(Exercise instructions):
Your answer should repeat every line of the records below in which the word "Brain" appears.

Segment Start: Supplied data

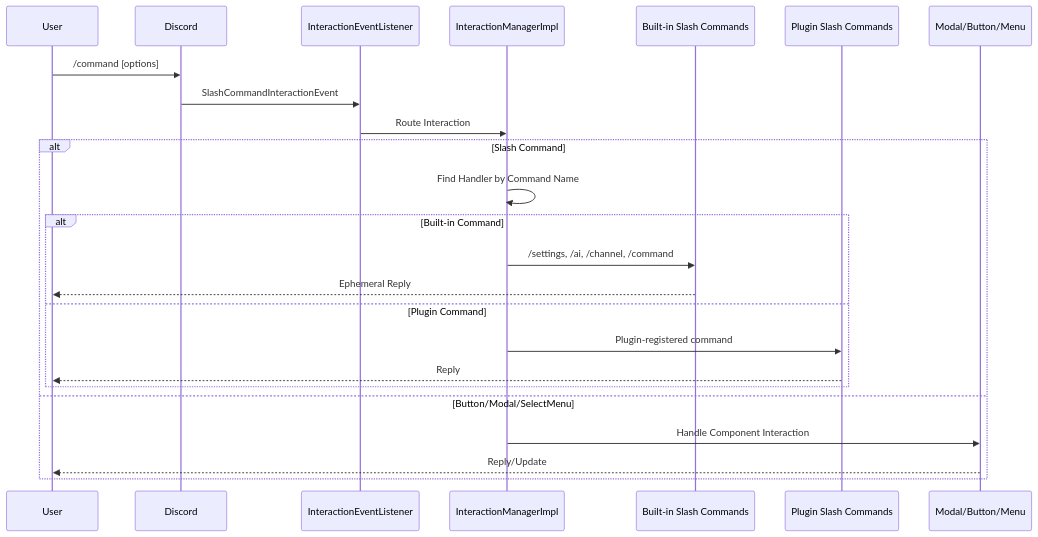
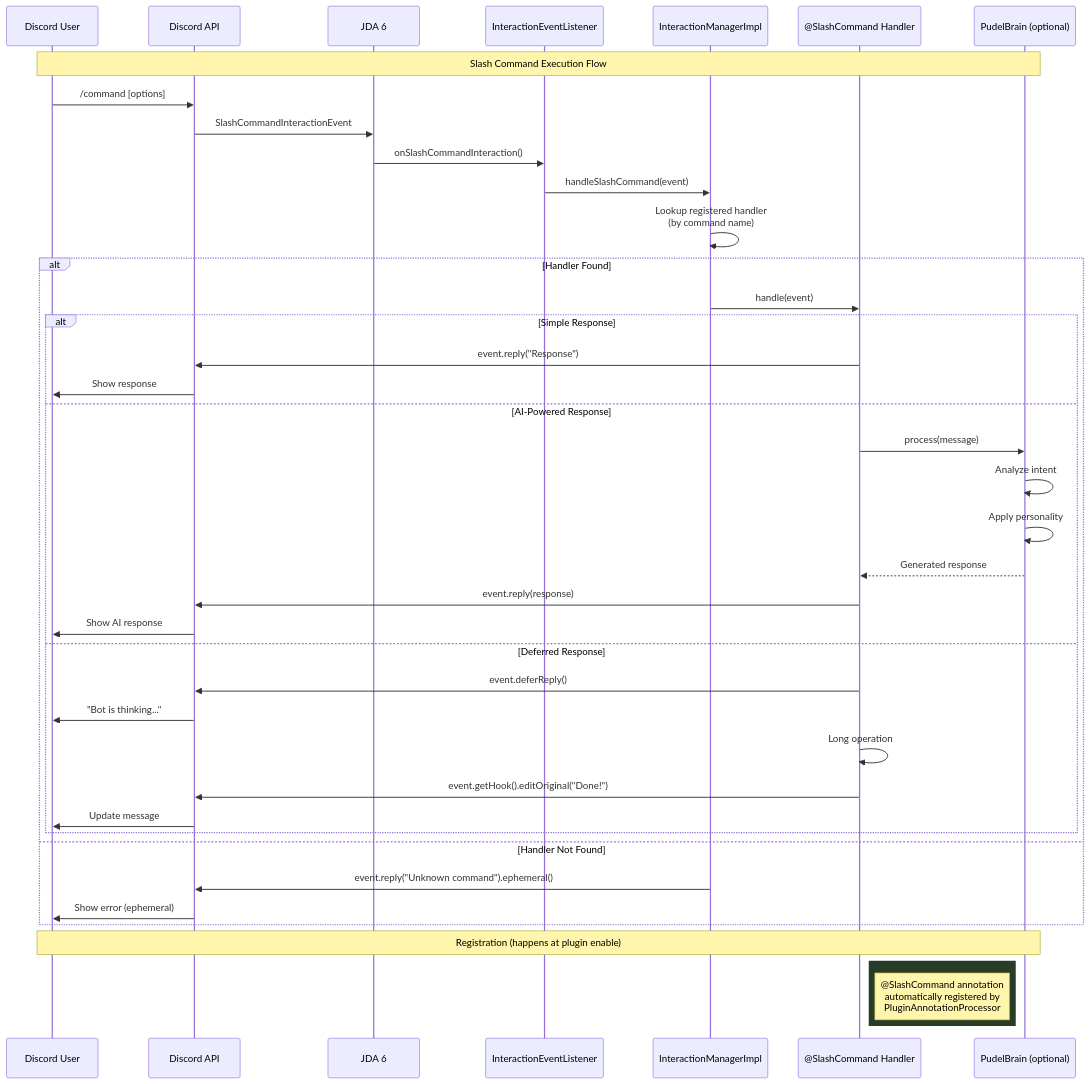
One commit to Zazalng/Pudel-Spring-Boot changed the diagram in docs/flowchart/architecture/SlashCommandFlow.mermaid. Above: the diagram before and after it, drawn with Mermaid. The commit also changed 57 other files, not shown here.

```diff
--- a/docs/flowchart/architecture/SlashCommandFlow.mermaid
+++ b/docs/flowchart/architecture/SlashCommandFlow.mermaid
@@ -1,26 +1,50 @@
+%% Pudel Slash Command Flow v2.0.0
+
 sequenceDiagram
-    participant User
-    participant Discord
+    participant User as Discord User
+    participant Discord as Discord API
+    participant JDA as JDA 6
     participant Listener as InteractionEventListener
     participant Manager as InteractionManagerImpl
-    participant Builtin as Built-in Slash Commands
-    participant Plugin as Plugin Slash Commands
-    participant Other as Modal/Button/Menu
+    participant Handler as @SlashCommand Handler
+    participant Brain as PudelBrain (optional)
+
+    Note over User,Brain: Slash Command Execution Flow
 
     User->>Discord: /command [options]
-    Discord->>Listener: SlashCommandInteractionEvent
-    Listener->>Manager: Route Interaction
+    Discord->>JDA: SlashCommandInteractionEvent
+    JDA->>Listener: onSlashCommandInteraction()
 
-    alt Slash Command
-        Manager->>Manager: Find Handler by Command Name
-        alt Built-in Command
-            Manager->>Builtin: /settings, /ai, /channel, /command
-            Builtin-->>User: Ephemeral Reply
-        else Plugin Command
-            Manager->>Plugin: Plugin-registered command
-            Plugin-->>User: Reply
+    Listener->>Manager: handleSlashCommand(event)
+    Manager->>Manager: Lookup registered handler<br/>(by command name)
+
+    alt Handler Found
+        Manager->>Handler: handle(event)
+
+        alt Simple Response
+            Handler->>Discord: event.reply("Response")
+            Discord->>User: Show response
+        else AI-Powered Response
+            Handler->>Brain: process(message)
+            Brain->>Brain: Analyze intent
+            Brain->>Brain: Apply personality
+            Brain-->>Handler: Generated response
+            Handler->>Discord: event.reply(response)
+            Discord->>User: Show AI response
+        else Deferred Response
+            Handler->>Discord: event.deferReply()
+            Discord->>User: "Bot is thinking..."
+            Handler->>Handler: Long operation
+            Handler->>Discord: event.getHook().editOriginal("Done!")
+            Discord->>User: Update message
         end
-    else Button/Modal/SelectMenu
-        Manager->>Other: Handle Component Interaction
-        Other-->>User: Reply/Update
+    else Handler Not Found
+        Manager->>Discord: event.reply("Unknown command").ephemeral()
+        Discord->>User: Show error (ephemeral)
     end
+
+    Note over User,Brain: Registration (happens at plugin enable)
+
+    rect rgb(40, 60, 40)
+        Note right of Handler: @SlashCommand annotation<br/>automatically registered by<br/>PluginAnnotationProcessor
+    end
```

Segment End: Supplied data

(Your solution):
+    participant Brain as PudelBrain (optional)
+    Note over User,Brain: Slash Command Execution Flow
+            Handler->>Brain: process(message)
+            Brain->>Brain: Analyze intent
+            Brain->>Brain: Apply personality
+            Brain-->>Handler: Generated response
+    Note over User,Brain: Registration (happens at plugin enable)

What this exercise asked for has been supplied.